Narrative Therapy Charter of Story-Telling Rights by David Denborough

G’day and welcome to this Friday Afternoon on-line launch of the Narrative Therapy Charter of Story-Telling Rights. David Denborough works at Dulwich Centre and Dulwich Centre Foundation and this Charter is part of a broader project in relation to ‘narrative justice’ that Dulwich Centre Foundation International is currently engaged with:

* When meeting with people whose problems are the result of human rights abuses and injustices, how can we ensure we do not separate healing from justice?

This Charter proposes a framework for considering storytelling rights. We hope it will spark discussions about the rights of people who have experienced trauma/social suffering in relation to how their stories are told and received. We invite you to discuss this Charter with us, with friends, with colleagues, in your organisation and elsewhere. You may like to endorse this Charter or offer suggestions, changes, and or additions. Welcome to this Friday Afternoon discussion!



Further reading:

A human rights approach to psychotherapy by Khader Rasras

A framework for receiving and documenting testimonies of trauma by David Denborough

The Narrative Therapy Charter of Story-Telling Rights has been inspired and challenged by the work of the:

* Just Therapy Team from New Zealand
* Reclaiming our stories, reclaiming our lives project
* Ibuka: the national genocide survivors association of Rwanda
* Treatment and Rehabilitation Center for Victims of Torture in Ramallah, Palestine

The Charter is based on narrative principles of responding to trauma (see Michael White, 2004; or Trauma: Narrative responses to traumatic experience).

For discussions about human rights discourse see:

Gustavo Esteva & Madhu Suri Prakah (1998) Grassroots Port-Modernism: remaking the soil of cultures.
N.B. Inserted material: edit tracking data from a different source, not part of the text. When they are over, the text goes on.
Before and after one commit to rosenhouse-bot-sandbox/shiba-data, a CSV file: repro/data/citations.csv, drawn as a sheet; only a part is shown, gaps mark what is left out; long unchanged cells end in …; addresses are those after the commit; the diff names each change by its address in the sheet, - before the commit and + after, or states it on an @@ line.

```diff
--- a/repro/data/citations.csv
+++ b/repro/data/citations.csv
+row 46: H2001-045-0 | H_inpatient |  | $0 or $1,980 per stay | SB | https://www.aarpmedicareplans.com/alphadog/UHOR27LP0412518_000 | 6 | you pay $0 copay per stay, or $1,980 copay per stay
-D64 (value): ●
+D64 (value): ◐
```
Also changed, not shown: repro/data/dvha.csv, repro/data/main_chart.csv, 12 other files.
London: Zed Books.

For information about narrative therapy responses to trauma see:

Michael White (2004) ‘Working with people who are suffering the consequences of multiple trauma: A narrative perspective.’ International Journal of Narrative Therapy and Community Work, 1:45-76. Reprinted in the book Trauma: Narrative responses to traumatic experience.

Published on February 25, 2015
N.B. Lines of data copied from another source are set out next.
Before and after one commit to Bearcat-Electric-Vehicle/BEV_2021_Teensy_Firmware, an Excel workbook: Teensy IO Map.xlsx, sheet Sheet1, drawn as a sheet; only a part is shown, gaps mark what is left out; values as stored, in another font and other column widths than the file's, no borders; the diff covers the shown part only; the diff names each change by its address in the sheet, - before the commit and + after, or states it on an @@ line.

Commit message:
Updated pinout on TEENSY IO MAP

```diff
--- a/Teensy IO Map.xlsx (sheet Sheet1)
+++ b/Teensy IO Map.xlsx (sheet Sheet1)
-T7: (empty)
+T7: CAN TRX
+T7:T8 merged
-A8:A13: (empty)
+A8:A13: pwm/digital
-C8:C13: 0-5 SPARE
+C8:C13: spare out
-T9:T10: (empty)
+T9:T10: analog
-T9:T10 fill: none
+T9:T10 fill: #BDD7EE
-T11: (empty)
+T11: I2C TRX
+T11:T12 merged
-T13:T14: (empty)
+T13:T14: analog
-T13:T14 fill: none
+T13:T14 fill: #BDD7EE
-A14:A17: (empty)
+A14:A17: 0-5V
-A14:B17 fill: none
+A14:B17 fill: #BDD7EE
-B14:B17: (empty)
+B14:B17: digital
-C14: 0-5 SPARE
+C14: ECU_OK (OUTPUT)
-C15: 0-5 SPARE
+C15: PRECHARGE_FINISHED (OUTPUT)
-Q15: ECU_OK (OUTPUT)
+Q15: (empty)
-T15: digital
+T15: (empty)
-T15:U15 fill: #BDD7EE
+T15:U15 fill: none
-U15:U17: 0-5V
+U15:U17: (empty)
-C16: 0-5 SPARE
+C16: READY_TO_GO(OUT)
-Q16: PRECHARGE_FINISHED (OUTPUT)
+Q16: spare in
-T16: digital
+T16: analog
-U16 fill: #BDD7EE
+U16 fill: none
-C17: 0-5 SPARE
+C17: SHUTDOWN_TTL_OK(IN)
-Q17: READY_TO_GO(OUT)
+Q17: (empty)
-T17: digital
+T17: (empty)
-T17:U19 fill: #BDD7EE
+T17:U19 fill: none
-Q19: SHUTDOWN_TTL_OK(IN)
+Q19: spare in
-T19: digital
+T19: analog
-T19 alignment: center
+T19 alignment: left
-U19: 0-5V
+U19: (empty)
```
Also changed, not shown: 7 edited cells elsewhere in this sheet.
This Post Has 27 Comments

  1. I am particularly struck by Article 1, “Everyone has the right to define their experiences and problems in their own words and terms.” I live in the U.S., where counseling is typically billed as an hour-long session. So there is this sense of being rushed. Also, when we visit our doctor or even list symptoms at the hospital, there is that sense that we have to list symptoms succinctly and get to the point faster than our individual cultures (I’m originally from Ireland) have trained us to do. The result is that we and our clinician miss the story or under-appreciate the context of the story in the name of expediency or a quick-fire, or easy-fit diagnosis.
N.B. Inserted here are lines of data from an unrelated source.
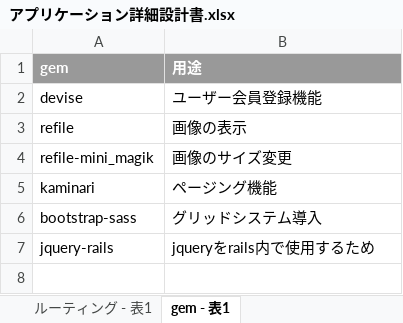
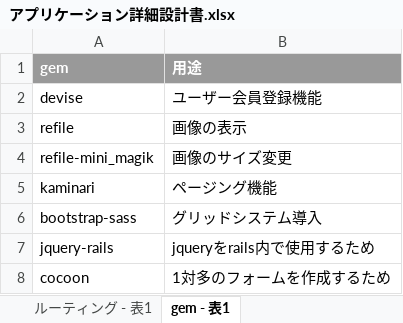
Before and after one commit to ecl11/ECL, an Excel workbook: アプリケーション詳細設計書.xlsx, sheet gem - 表1, drawn as a sheet; values as stored, in another font and other column widths than the file's, no borders; charts and pictures not drawn; the diff names each change by its address in the sheet, - before the commit and + after, or states it on an @@ line.

Commit message:
Cocoonのjemを追加

```diff
--- a/アプリケーション詳細設計書.xlsx (sheet gem - 表1)
+++ b/アプリケーション詳細設計書.xlsx (sheet gem - 表1)
+row 8: cocoon | 1対多のフォームを作成するため
```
  2. Article 4 stands out to me quite prominently. “The person is not the problem; the problem is the problem.” It can be very difficult for people to see this when they are sharing thin stories; however, emphasis on the hidden events or thick stories gives hope that this can change. I am also a firm believer that the client should be able to share their stories on their terms; this is a powerful way from them to connect to the meaning and for the therapist to connect to them. Building a relationship in this way is important.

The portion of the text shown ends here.